** Your task **
Repeat every record exactly as given.

** Extracted data **

__________________________________________________

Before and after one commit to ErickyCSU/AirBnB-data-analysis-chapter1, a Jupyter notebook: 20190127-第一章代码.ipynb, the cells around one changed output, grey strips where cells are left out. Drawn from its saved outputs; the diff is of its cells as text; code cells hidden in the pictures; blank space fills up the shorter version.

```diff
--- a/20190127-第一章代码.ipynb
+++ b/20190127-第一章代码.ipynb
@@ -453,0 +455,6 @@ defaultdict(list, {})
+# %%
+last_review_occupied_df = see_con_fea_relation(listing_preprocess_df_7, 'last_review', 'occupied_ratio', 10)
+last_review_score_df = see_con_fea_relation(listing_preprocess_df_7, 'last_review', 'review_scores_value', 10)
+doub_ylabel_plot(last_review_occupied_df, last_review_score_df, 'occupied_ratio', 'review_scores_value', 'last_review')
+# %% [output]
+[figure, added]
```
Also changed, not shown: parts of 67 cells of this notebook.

__________________________________________________

** Expected answer **
Before and after one commit to ErickyCSU/AirBnB-data-analysis-chapter1, a Jupyter notebook: 20190127-第一章代码.ipynb, the cells around one changed output, grey strips where cells are left out. Drawn from its saved outputs; the diff is of its cells as text; code cells hidden in the pictures; blank space fills up the shorter version.

```diff
--- a/20190127-第一章代码.ipynb
+++ b/20190127-第一章代码.ipynb
@@ -453,0 +455,6 @@ defaultdict(list, {})
+# %%
+last_review_occupied_df = see_con_fea_relation(listing_preprocess_df_7, 'last_review', 'occupied_ratio', 10)
+last_review_score_df = see_con_fea_relation(listing_preprocess_df_7, 'last_review', 'review_scores_value', 10)
+doub_ylabel_plot(last_review_occupied_df, last_review_score_df, 'occupied_ratio', 'review_scores_value', 'last_review')
+# %% [output]
+[figure, added]
```
Also changed, not shown: parts of 67 cells of this notebook.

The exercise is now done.